This guide is for people who want to practise as an insolvency practitioner under the provisions of EU Directives 2005/36 & 2006/123.
What the EU directives say
EU Directive 2005/36 provides that insolvency practitioners who have gained professional qualifications in one relevant state (members of the European Economic Area & Switzerland) shall have access to that profession in the other relevant states. In practical terms an applicant from a relevant state, who wishes to become established in another state, can apply for authorisation to a competent authority and that authority must recognise equivalent professional qualifications obtained in the applicant’s home state or other relevant state.
The Provision of Services Directive 2006/123 seeks to remove barriers to service providers setting up business in other EU states and is subject to the provisions of EU Directive 2005/36.
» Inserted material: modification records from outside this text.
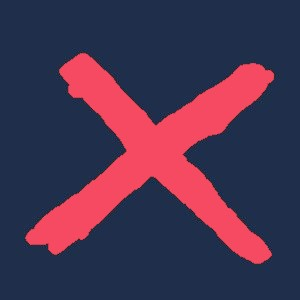
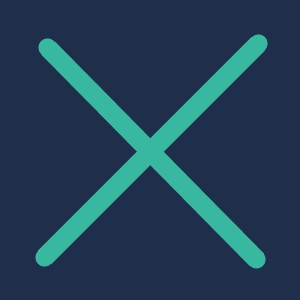
updates nought and cross images to new style

Changed region(s): [[0.06, 0.09, 0.93, 0.9]]

diff --git a/Javascipt/model.js b/Javascipt/model.js
@@ -5,9 +5,6 @@ const NOUGHT_PATH = "img/noughtImage.jpg";
 const CROSS_PATH = "img/crossImage.jpg";
 const BLANK_PATH = "img/blankSquare.jpg";
 
-const CROSS_TURN = "img/crossImageTurn.jpg";
-const NOUGHT_TURN = "img/noughtImageTurn.jpg";
-
 const gameOver = (player, board) => {
   if (
     (board[0] === player && board[1] === player && board[2] === player) ||
@@ -78,8 +75,8 @@ const model = {
     computerPath: CROSS_PATH,
     playerPath: NOUGHT_PATH,
     blankPath: BLANK_PATH,
-    playerPathTurn: NOUGHT_TURN,
-    computerPathTurn: CROSS_TURN,
+    playerPathTurn: NOUGHT_PATH,
+    computerPathTurn: CROSS_PATH,
     currentlyPlaying: false,
   },
 

diff --git a/index.html b/index.html
@@ -34,13 +34,13 @@
                     <img
                       id="nought"
                       class="game__selector game__selector--active"
-                      src="../img/noughtImageChoose.jpg"
+                      src="../img/noughtImage.jpg"
                       alt="Nought image"
                     />
                     <img
                       id="cross"
                       class="game__selector"
-                      src="../img/crossImageChoose.jpg"
+                      src="../img/crossImage.jpg"
                       alt="Cross image"
                     />
                   </div>

diff --git a/css/style.css b/css/style.css
@@ -204,7 +204,7 @@ body {
 
 .game__selector {
   margin-left: 0.75rem;
-  width: 15rem;
+  width: 5rem;
   padding: 0.5rem;
   border-radius: 1rem;
   cursor: pointer; }
@@ -339,7 +339,7 @@ body {
 
 .flipcard {
   width: 75vw;
-  max-width: 110rem;
+  max-width: 90rem;
   height: 90vh;
   max-height: 120rem;
   perspective: 6000px;

diff --git a/sass/_game.scss b/sass/_game.scss
@@ -29,7 +29,7 @@
 
   &__selector {
     margin-left: 0.75rem;
-    width: 15rem;
+    width: 5rem;
     padding: 0.5rem;
     border-radius: 1rem;
     cursor: pointer;

diff --git a/sass/_flipcard.scss b/sass/_flipcard.scss
@@ -1,6 +1,6 @@
 .flipcard {
   width: 75vw;
-  max-width: 110rem;
+  max-width: 90rem;
   height: 90vh;
   max-height: 120rem;
   perspective: 6000px;

diff --git a/Javascipt/controller.js b/Javascipt/controller.js
@@ -1,4 +1,3 @@
-//fix animation issue
 //restyle noughts and crosses
 //move model code into computer js file?
 
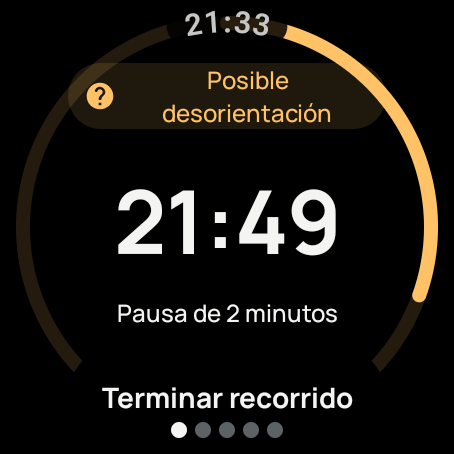
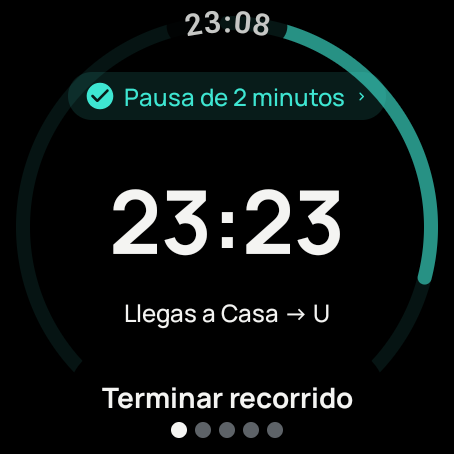
design(home): mostrar la pausa tras "Estoy bien" en calma y con la llegada a la vista
En la pausa el estado se quedaba en ámbar ("Posible desorientación"), que contradice lo que la
persona acaba de decir. Ahora se ve en calma, como define AssistanceState.Paused, y el propio
chip dice "Pausa de 2 minutos"; así "Llegas a Casa → U" vuelve a quedar bajo la hora.

Changed region(s): [[0.0308, 0.0308, 0.9868, 0.8326], [0.2467, 0.4009, 0.7709, 0.5859], [0.2467, 0.6476, 0.7401, 0.7401]]

diff --git a/app/src/main/java/com/lost/watch/feature/home/HomeScreen.kt b/app/src/main/java/com/lost/watch/feature/home/HomeScreen.kt
@@ -81,12 +81,11 @@ private fun IdleStatus() {
 
 @Composable
 private fun MonitoringStatus(state: HomeUiState, onOpenMonitoring: () -> Unit) {
-    LostChip(
-        stringResource(state.status.label),
-        icon = state.status.icon,
-        tone = state.status.tone,
-        onClick = onOpenMonitoring
-    )
+    // En la pausa tras "Estoy bien" el chip dice cuánto dura, en calma; la llegada sigue debajo.
+    val chipLabel = state.pauseMinutes
+        ?.let { pluralStringResource(R.plurals.home_paused, it, it) }
+        ?: stringResource(state.status.label)
+    LostChip(chipLabel, icon = state.status.icon, tone = state.status.tone, onClick = onOpenMonitoring)
     val arrival = state.arrivalMinuteOfDay.takeUnless { state.isVoluntaryDetour || state.isNewPlace }
     arrival?.let { LostText(formatMinuteOfDay(it), role = LostTextRole.DISPLAY) }
     LostText(supportLine(state, hasArrival = arrival != null), role = LostTextRole.CAPTION)
@@ -114,15 +113,9 @@ private fun WeakLocationStatus() {
 
 @Composable
 private fun supportLine(state: HomeUiState, hasArrival: Boolean): String = when {
-    state.pauseMinutes != null ->
-        pluralStringResource(R.plurals.home_paused, state.pauseMinutes, state.pauseMinutes)
-
     state.isVoluntaryDetour -> stringResource(R.string.home_walking_safely)
-
     state.isNewPlace -> state.routineName ?: stringResource(R.string.home_new_place)
-
     hasArrival && state.routineName != null -> stringResource(R.string.home_arriving_at, state.routineName)
-
     else -> stringResource(R.string.home_only_observing)
 }
 

diff --git a/app/src/main/java/com/lost/watch/ui/StatusPresentation.kt b/app/src/main/java/com/lost/watch/ui/StatusPresentation.kt
@@ -26,14 +26,11 @@ enum class StatusPresentation(val tone: StatusTone, val icon: ImageVector, @para
         }
 
         /**
-         * El estado de un recorrido en curso. Tras "Estoy bien" LOST no pregunta en 2 minutos; mostrar "Creo que
-         * necesitas ayuda" en ese rato contradiría la respuesta, así que se queda como mucho en "Posible
-         * desorientación": honesto, sin alarmar. Inicio, Monitoreo, la complicación y la vista rápida lo usan igual.
+         * El estado de un recorrido en curso. Tras "Estoy bien" LOST no pregunta en 2 minutos y para la pantalla
+         * es como estar en calma: mostrar desorientación en ese rato contradiría lo que la persona acaba de decir.
+         * Inicio, Monitoreo, la complicación y la vista rápida lo usan igual.
          */
-        fun of(snapshot: TripSessionSnapshot): StatusPresentation {
-            val status = of(snapshot.detection.level)
-            val isPaused = snapshot.assistance == AssistanceState.Paused
-            return if (isPaused && status == HELP) DEVIATION else status
-        }
+        fun of(snapshot: TripSessionSnapshot): StatusPresentation =
+            if (snapshot.assistance == AssistanceState.Paused) ON_ROUTE else of(snapshot.detection.level)
     }
 }

diff --git a/app/src/test/java/com/lost/watch/feature/home/HomeUiStateMapperTest.kt b/app/src/test/java/com/lost/watch/feature/home/HomeUiStateMapperTest.kt
@@ -50,10 +50,10 @@ class HomeUiStateMapperTest {
     }
 
     @Test
-    fun `tras estoy bien no alarma y dice cuanto dura la pausa`() {
+    fun `tras estoy bien se ve en calma y dice cuanto dura la pausa`() {
         val snapshot = AppFixtures.monitoring(AppFixtures.detection(AssistanceLevel.HIGH), AssistanceState.Paused)
         val state = mapper.map(snapshot, false)
-        assertEquals(StatusPresentation.DEVIATION, state.status)
+        assertEquals(StatusPresentation.ON_ROUTE, state.status)
         assertEquals(2, state.pauseMinutes)
     }
 

diff --git a/app/src/test/java/com/lost/watch/feature/monitoring/MonitoringUiStateMapperTest.kt b/app/src/test/java/com/lost/watch/feature/monitoring/MonitoringUiStateMapperTest.kt
@@ -46,7 +46,7 @@ class MonitoringUiStateMapperTest {
     @Test
     fun `en la pausa tras estoy bien no muestra ayuda`() {
         val snapshot = AppFixtures.monitoring(AppFixtures.detection(AssistanceLevel.HIGH), AssistanceState.Paused)
-        assertEquals(StatusPresentation.DEVIATION, MonitoringUiStateMapper().map(snapshot).status)
+        assertEquals(StatusPresentation.ON_ROUTE, MonitoringUiStateMapper().map(snapshot).status)
     }
 
     @Test
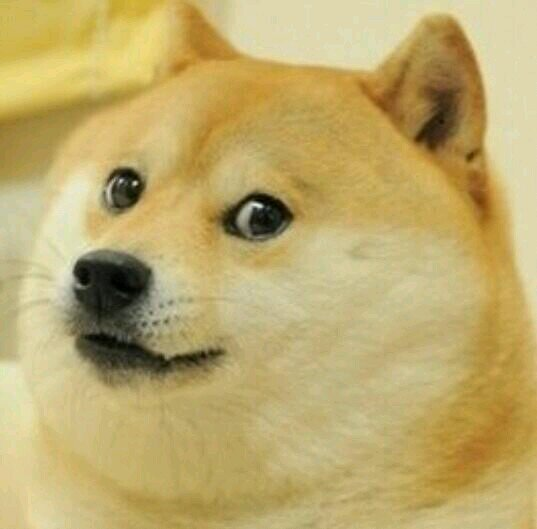
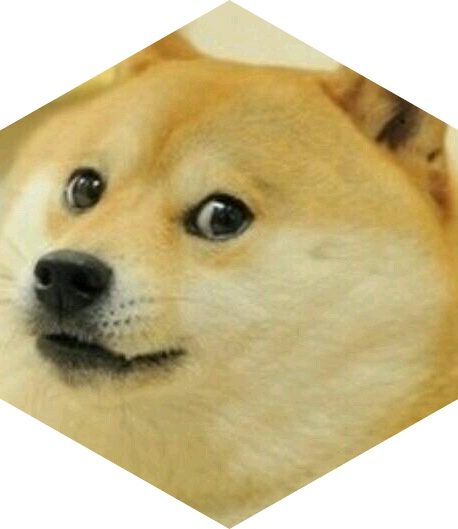
DOGES

diff --git a/main.min.js b/main.min.js
@@ -1,1 +1,1 @@
-var rolls=[5,2,6,3,8,10,9,12,11,4,8,10,9,4,5,6,3,11],doge=new Image;doge.src="images/doge.jpg";var catanBoard=function(t){for(var e=[],i=0,o=Math.floor(Math.random()*(rolls.length+1)),n=0;t>n;n++){for(var s=[],r=t-Math.abs(t/2-n)-(n>t/2?1:0),a=0;r>a;a++)s.push(i+a==o?-1:rolls.shift());e.push(s),i+=r}console.log(e)},SQRT_3=Math.sqrt(3),makeNiceContext=function(t){return t.x=0,t.y=0,t.move=function(t,e){return this.x=t,this.y=e,this.moveTo(t,e)},t.moveR=function(t,e){return this.x+=t,this.y+=e,this.moveTo(this.x,this.y)},t.lineR=function(t,e){return this.x+=t,this.y+=e,this.lineTo(this.x,this.y)},t.drawRegHex=function(t){this.moveR(0,-t),this.lineR(SQRT_3*t/2,t/2),this.lineR(0,t),this.lineR(SQRT_3*-t/2,t/2),this.lineR(SQRT_3*-t/2,-t/2),this.lineR(0,-t),this.lineR(SQRT_3*t/2,-t/2),this.moveR(0,t)},t.moveHexCenter=function(t,e,i){this.moveR(SQRT_3*t*(e-(i%2==0?0:.5)),1.5*t*i)},t.imageR=function(t,e,i,o,n){this.drawImage(t,this.x+e-o/2,this.y+i-n/2,o,n)},t.drawCatanBoard=function(t){this.moveHexCenter(t,2,-3);var e=[3,4,5,4,3],i=1;for(var o in e){this.moveHexCenter(t,i-e[o],1);for(var n=0;n<e[o];n++)this.drawRegHex(t),this.imageR(doge,0,0,SQRT_3*t,2*t),this.moveHexCenter(t,1,0);2==o&&i--}this.stroke(),this.moveHexCenter(t,-2.5,-2)},t},main=function(){var t=makeNiceContext($("canvas#board")[0].getContext("2d")),e=50;t.move(400,400),t.drawCatanBoard(e)};$(window).load(main);
+var rolls=[5,2,6,3,8,10,9,12,11,4,8,10,9,4,5,6,3,11],doge=new Image;doge.src="images/doge.png";var catanBoard=function(t){for(var e=[],i=0,n=Math.floor(Math.random()*(rolls.length+1)),o=0;t>o;o++){for(var s=[],r=t-Math.abs(t/2-o)-(o>t/2?1:0),a=0;r>a;a++)s.push(i+a==n?-1:rolls.shift());e.push(s),i+=r}console.log(e)},SQRT_3=Math.sqrt(3),makeNiceContext=function(t){return t.x=0,t.y=0,t.move=function(t,e){return this.x=t,this.y=e,this.moveTo(t,e)},t.moveR=function(t,e){return this.x+=t,this.y+=e,this.moveTo(this.x,this.y)},t.lineR=function(t,e){return this.x+=t,this.y+=e,this.lineTo(this.x,this.y)},t.drawRegHex=function(t){this.moveR(0,-t),this.lineR(SQRT_3*t/2,t/2),this.lineR(0,t),this.lineR(SQRT_3*-t/2,t/2),this.lineR(SQRT_3*-t/2,-t/2),this.lineR(0,-t),this.lineR(SQRT_3*t/2,-t/2),this.moveR(0,t)},t.moveHexCenter=function(t,e,i){this.moveR(SQRT_3*t*(e-(i%2==0?0:.5)),1.5*t*i)},t.imageR=function(t,e,i,n,o){this.drawImage(t,this.x+e-n/2,this.y+i-o/2,n,o)},t.drawCatanBoard=function(t){this.moveHexCenter(t,2,-3);var e=[3,4,5,4,3],i=1;for(var n in e){this.moveHexCenter(t,i-e[n],1);for(var o=0;o<e[n];o++)this.drawRegHex(t),this.imageR(doge,0,0,SQRT_3*t,2*t),this.moveHexCenter(t,1,0);2==n&&i--}this.stroke(),this.moveHexCenter(t,-2.5,-2)},t},main=function(){var t=makeNiceContext($("canvas#board")[0].getContext("2d")),e=50;t.move(400,400),t.drawCatanBoard(e)};$(window).load(main);

diff --git a/main.js b/main.js
@@ -1,6 +1,6 @@
 var rolls = [5, 2, 6, 3, 8, 10, 9, 12, 11, 4, 8, 10, 9, 4, 5, 6, 3, 11];
 var doge = new Image();
-doge.src = "images/doge.jpg";
+doge.src = "images/doge.png";
 
 var catanBoard = function (width) {
 	var board = [];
Apply to act as an insolvency practitioner in Great Britain on a temporary or occasional basis
You will have to comply with the requirements of Parts 3 & 4 of the Insolvency Practitioner Regulations 2005 (SI 2005 No.524) and The Provision of Services (Insolvency Practitioner) Regulations 2009 (SI 2009 No. 3081)
Becoming authorised to act as an insolvency practitioner in Great Britain under the EU directives
Who may authorise insolvency practitioners in the UK
There are four recognised professional bodies (RPBs) that authorise insolvency practitioners in the UK:
- The Institute of Chartered Accountants in England & Wales (ICAEW)
- The Institute of Chartered Accountants of Scotland (ICAS)
- Chartered Accountants Ireland (CAI)
- The Insolvency Practitioners Association (IPA)
You should contact one of the RPBs to make further enquiries with them and find out whether they will be able to provide authority to you.
Practising as an insolvency practitioner in other European states under the EU directives
Insolvency Practitioners licensed by one of the four RPBs should approach their authorising body for more information.